There are 15 women on the planet that the world has declared as perfect.
And they aren’t perfect because of their academic achievements or scientific discoveries, their artistic offerings or altruistic endeavors. They’re perfect because they all have a body fat below 18%, waists measuring 24-inches and the distance between the top of their skulls and the sole of their feet is about 6-foot in length.
They train like angels, eat like angels and act like angels. When all of that is said and done they are officially “promoted to angel status” and “earn their wings”.
They are the Victoria’s Secret Angels. Some fast for days in advance of the annual Victoria Secret’s New York fashion show, others live off protein for months on end in the long run-up the event and many train twice a day in order to carve their torsos into social acceptance. Oh to be an angel.
When I was growing up (I’m only 30), my hard-as-nails and equally as hardworking grandmother called me an angel — regularly. So too did a doting an aunt and so too did my parents.
But it wasn’t because I’d achieved a socially acceptable percentage of body fat. Nor was I branded an angel because I’d trained hard in the gym, and not once but twice that day.
It was usually because I’d been kind, or gotten all my spellings right, or gave a kiss or a cuddle without being prompted to.
Nowadays, you’ve “been good” if you forwent carbohydrates for the day, but before you were good because you didn’t steal, tell a lie, or break a window with the hockey ball.
So when my social media timelines and the various news sites I check daily started filling up with postings about the “Angels” this week, something inside me began to twist. But it was a Facebook post that really did it.
It was written by a guy I used to know who now works in media in New York. He had posted a photo of his press pass to the Victoria’s Secret Fashion Show 2015, on Tuesday. To paraphrase: he likened his excitement to that of a child’s of Christmas Eve waiting for Santa. This man is well into his 30s.
So far his post has garnered 173 likes and 39 comments. The comments were from just as many women, if not more, than men. People commented about how envious they were — one commentator (male) said attending the show was on his bucket list.
I don’t know about you but I am a woman, who likes to wear make-up and spend some occasional dosh on trendy clothes, but there are things like visiting the Galapagos Islands, walking the Great Wall of China and seeing the Northern Lights on my personal bucket list.
I’ve no interest in watching women walk for a few metres in their bra and knickers. And what’s more, I’ve no interest in celebrating any human being, male or female, for the size of their waist, the curve of their arm or the definition of their abdomen. Show me a good deed or hard-fought-for achievement any day.
I’ve nothing against fashion shows or fashion brands or fancy lingerie per se but I do have something against lauding women for their appearance alone.

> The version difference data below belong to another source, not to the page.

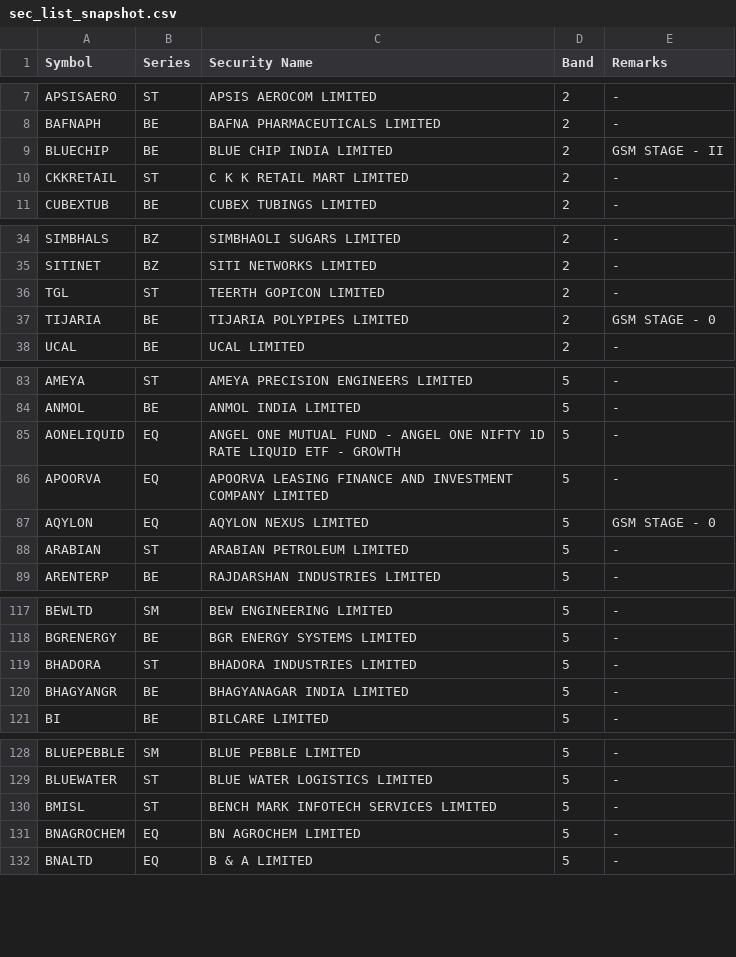
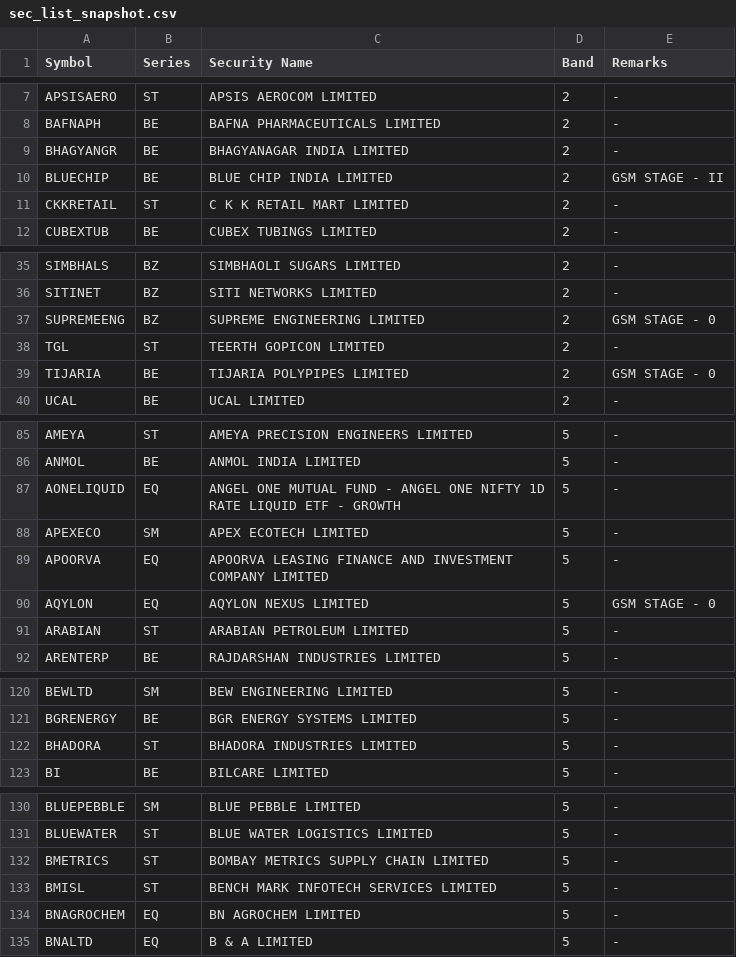
Before and after one commit to rravibbhargav/nse-data, a CSV file: data/sec_list_snapshot.csv, drawn as a sheet; only a part is shown, gaps mark what is left out; removed rows and columns are numbered as before the commit, all else as after; the diff covers the shown part only; the diff names each change by its address in the sheet, - before the commit and + after, or states it on an @@ line.

Commit message:
NSE data 2026-11-18

```diff
--- a/data/sec_list_snapshot.csv
+++ b/data/sec_list_snapshot.csv
+row 9: BHAGYANGR | BE | BHAGYANAGAR INDIA LIMITED | 2 | -
+row 37: SUPREMEENG | BZ | SUPREME ENGINEERING LIMITED | 2 | GSM STAGE - 0
+row 88: APEXECO | SM | APEX ECOTECH LIMITED | 5 | -
-row 120: BHAGYANGR | BE | BHAGYANAGAR INDIA LIMITED | 5 | -
+row 132: BMETRICS | ST | BOMBAY METRICS SUPPLY CHAIN LIMITED | 5 | -
```
Also changed, not shown: 7 added rows, 11 removed rows and 1 edited cell elsewhere in this file, 1 other file.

Last week, we celebrated the people (boys) behind Web Summit and called for more female entrepreneurs (10,000) to attend the event. Today the Abbey Theatre (after forgetting to include female directors and playwrights in their 2016 programme) will host a Waking the Nation debate.
In the next general election, each political party must meet the 30% gender quota. But sure, what matter? Once you only eat protein, come in at a certain weight on the scales and have clearly defined abs — you could be an angel and nothing else matters really.

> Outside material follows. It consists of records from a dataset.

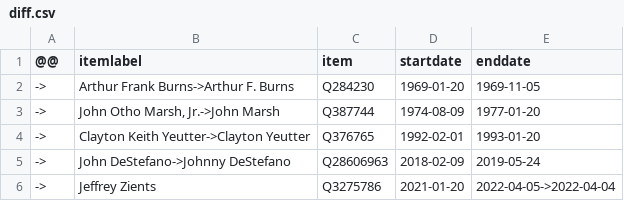
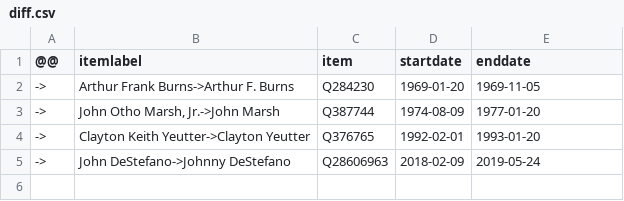
Before and after one commit to every-politician-scrapers/us-cabinet, a CSV file: sources/counsellor/diff.csv, drawn as a sheet; the diff names each change by its address in the sheet, - before the commit and + after, or states it on an @@ line.

```diff
--- a/sources/counsellor/diff.csv
+++ b/sources/counsellor/diff.csv
-row 6: -> | Jeffrey Zients | Q3275786 | 2021-01-20 | 2022-04-05->2022-04-04
```
Also changed, not shown: sources/AZ-reps-55/diff.csv, sources/defence-deputy/diff.csv, 12 other files.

It wasn’t the colourful fashion show that got my back up, nor was it that Facebook post, it was actually the sheer hysteria and international fandom that this one event was attracting.
All of this boils down to one clear message for me: we celebrate women and laud praise upon them when they eat from certain food groups, train hard and look a certain way.
In 2015, beautiful still seems to be the most important and most powerful thing a woman can be. In 2015, we still live in a world where a woman’s biggest form of currency is her appearance. And in 2015, to back this up with figures, Victoria’s Secret will churn in about $6bn (€5.6bn) in sales, if the previous years are anything to go by.
If that doesn’t prove that women are at their most economically powerful while in their underwear, then I don’t know what does. Oh and in 2012, 9.3m people tuned in to watch a handful of women walk a few metres in their bras and knickers.
Compare than 9.3m to the number of views a TED talk on this very topic attracted. Psychologist and body image researcher at Northwestern University, Renee Engeln, gave a moving TED talk in 2013, about the epidemic of beauty sickness. It’s superb. It’s mindset-changing. But so far, the TED talk has only pulled in 157,000 hits on YouTube.
Her basic argument, and mine, is that bras and knickers and make-up and beauty are all fine, in their place.
But beauty sickness happens, as the hysteria around the Victoria’s Secrets points to, when women spend so much time not worrying about their education or careers, or family or relationships but instead on the state of their abs or their arms.
When I have children I hope to also call them angels, like my grandmother called me, but in the truest sense of the word: for being a person of exemplary conduct or virtue.